No one likes to crash, but it is a part of cycling and most of the time your pride is all that gets hurt, plus a few tears in the Lycra. Your clothing helps prevent injuries, but sometimes you get cuts and scrapes, so is important to learn how to carefully assess and care for your cuts and scrapes if you fall. Most race venues have a first aid station and often EMTs or paramedics to provide assistance. They will likely have the materials to clean and dress your wounds, but not all races and events provide this service. One of my crashes occurred at a course in the middle of nowhere. I had no supplies with me and when I went to registration to get help, a guy gave me a band-aid out of his wallet. I had to drive 30 miles to an emergency department with a make shift dressing using napkins from a drive through restaurant and a t-shirt. I wasn’t prepared and I won’t make that mistake again. Be prepared and don’t count on others to take care of you.
The first step in deciding how to take care of a skin injury is making an assessment as to the type of wound. ‘Road rash’ is a generic term generally referring to an abrasion. Abrasions, loosely defined as a skin injury that grinds away layers of skin, are often very painful. The most superficial layers of skin are removed and this can expose the sensitive underlying nerve endings. That is why a small abrasion often hurts more than a deep laceration. Usually there isn’t much bleeding associated with an abrasion because few of the small blood vessels are exposed and those that are may actually be cauterized by the friction forces of the crash itself. What ever bleeding does exist should be controlled with direct pressure. If the bleeding continues, it is likely that the wound is deeper than you initially suspected and evaluation by a physician is important.
The next step is wound cleansing. At the race site, I recommend that you use clean tap or bottled water with some sterile gauze and gently rinse and clean the wound. The cleaning process is usually more painful than the actual crash. Over-the-counter medications like acetaminophen (Tylenol) and ibuprofen (Advil) can help with the pain. Then at home it is very important to clean the wound thoroughly. Although this is often the most painful step, it is definitely the most crucial. The skin serves as the barrier to harmful bacteria between the outside environment and our bodies. Once the skin is damaged via an abrasion, that barrier has been breached. The healing process will be delayed and scarring more prominent if the wound is not clean. The shower is a great opportunity to clean the wound. You must push through the discomfort and scrub away the dirt. If you cannot do the cleaning process yourself then be sure to have someone help scrub.
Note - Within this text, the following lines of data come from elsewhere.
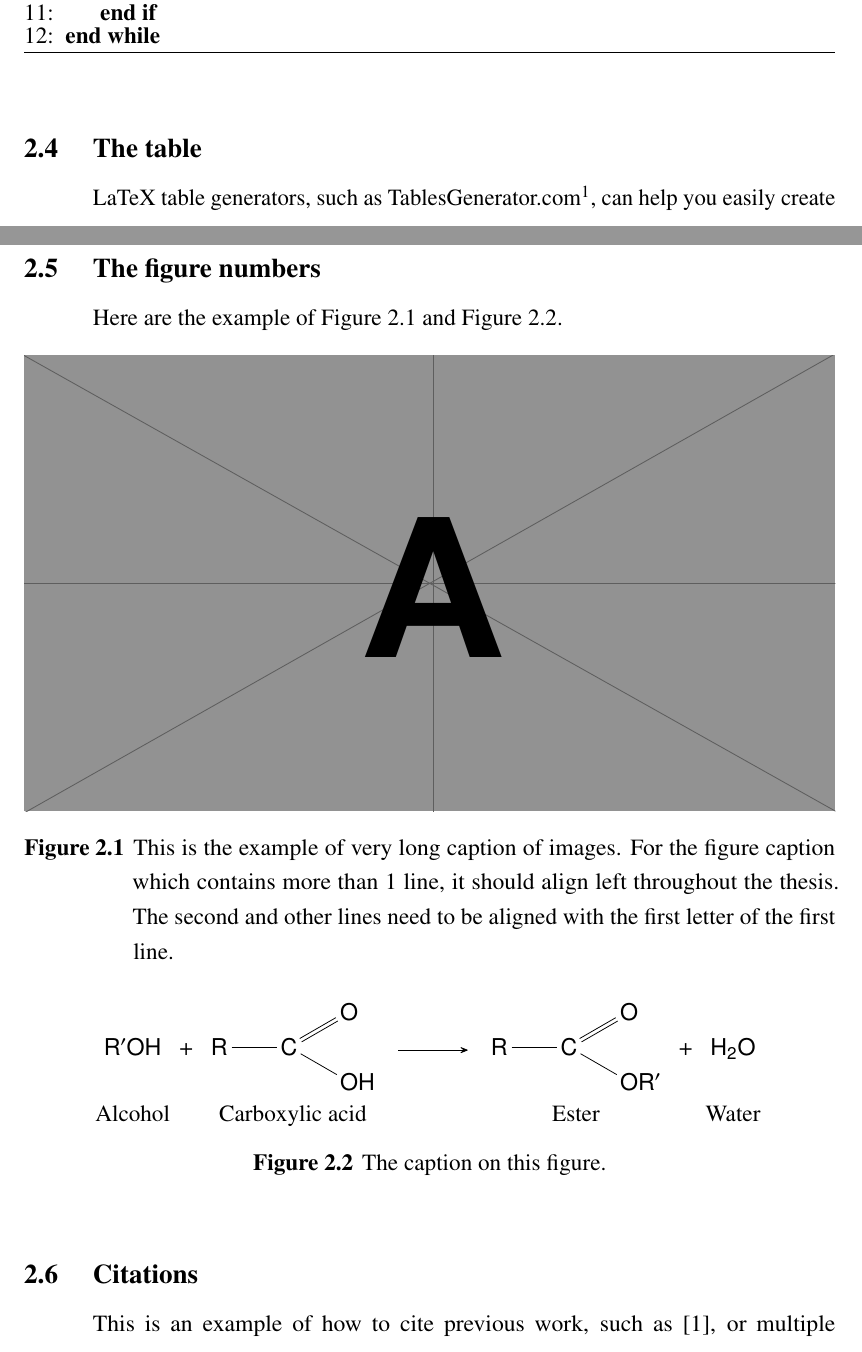
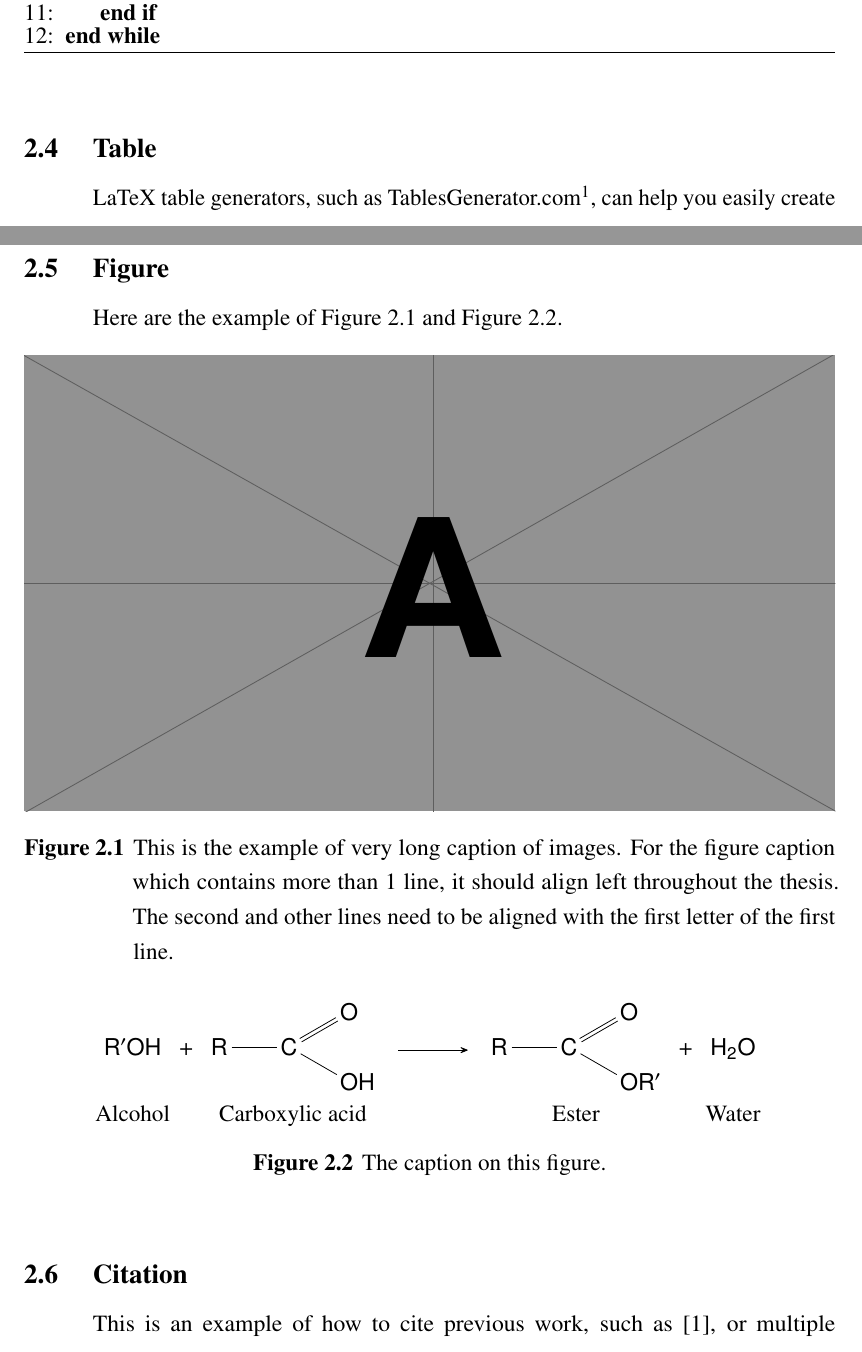
Before and after one commit to xydxdy/VISTEC-thesis-template, a LaTeX thesis (main.tex, which reads contents/chapter2.tex): two parts of pages 11 and 12 of 19, joined at a grey line, cut so that both start at the same text. Compiled offline with pdfLaTeX.

Commit message:
refactor: minor changes

```diff
--- a/contents/chapter2.tex
+++ b/contents/chapter2.tex
@@ -86,7 +86,7 @@ This is an example of \autoref{ch2:algo:my-algo}.
 
 
 
-\section{The table}
+\section{Table}
 
 \begin{paragraph}
 LaTeX table generators, such as \href{https://www.tablesgenerator.com/}{TablesGenerator.com}\footnotemark{}, can help you easily create well-formatted tables\footnotetext{https://www.tablesgenerator.com/}.
@@ -109,7 +109,7 @@ Here, \autoref{ch2:table:results} is an example of a table generated using the t
 
 
 
-\section{The figure numbers}
+\section{Figure}
 
 \begin{paragraph}
 Here are the example of Figure \ref{ch2:fig:fig-A} and Figure \ref{ch2:fig:mychemfig}.
@@ -147,7 +147,7 @@ Here are the example of Figure \ref{ch2:fig:fig-A} and Figure \ref{ch2:fig:myche
 \end{figure}
 
 
-\section{Citations}
+\section{Citation}
 \begin{paragraph}
 This is an example of how to cite previous work, such as \cite{min2net}, or multiple sources like \cite{hu79, somework2020, tonio_paper}. Ensure that the corresponding BibTeX entries are added to the \texttt{bibliography.bib} file before citing.
 
```
Also changed, not shown: contents/chapter2.tex (6 more changed lines), 1 other file.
The cleaner the wound, the less the chance of infection and the sooner the wound will heal.
Once the wound has been thoroughly cleaned you are ready to apply a dressing. It is important not to apply a dry dressing, like dry gauze to the wound because this will dry and stick to the tissue, removing healing tissue when it is changed. A non-stick dressing such as Telfa or petroleum impregnated gauze such as Xeroform will work very well. These are available over the counter and should be a part of your race kit. If you do not have these you can saturate dry gauze with an antibiotic gel. It is important to keep the wound covered and moist. Not too moist however. When a dressing gets wet from seeping fluid from the wound it should be changed. If the wound becomes too moist it will delay healing. If the surrounding skin looks like you’ve been in the bath tub too long, the wound is too wet.
You should change the dressing 2-3 times per day in the first 48-72 hours. This allows you to keep the wound and dressing clean. If an infection starts it will likely develop in the first day or two. Signs of infection include swelling, redness, warmth, increased pain and discharge or pus. After the first 72 hours you can usually apply a dressing after a morning shower and leave it open to air in the evenings if you are in a clean indoor environment.
The best dressing for road rash on the legs and arms when riding is telfa or xeroform gauze held on with Band-Net (looks like white fish-net stocking). One of the most challenging components to any dressing is getting the supplies and often you have to make do with the materials you have available. Also, every cyclist should have a tetanus booster at least every ten years.
Road rash supplies are an essential part of a medical kit that is imperative for all competitive cyclists to have their own kit. (We will have more on medical kits later.)
Supplies for a Road Rash Kit
- Your name, health insurance information, contact names and numbers
- Normal saline or bottled water
- Betadine or hydrogen peroxide
- Dry sterile gauze
- Non-adhesive dressing material, both telfa and xeroform gauze
- Medical bandaging tape
- Polysporin antibiotic ointment
- Non-latex gloves
- Band-aid type bandages of varying sizes.
- Ibuprofen or Tylenol (know appropriate doses and safe use)
Remember, the ultimate goal is to prevent infection and allow the tissues to heal. When in doubt, see a physician.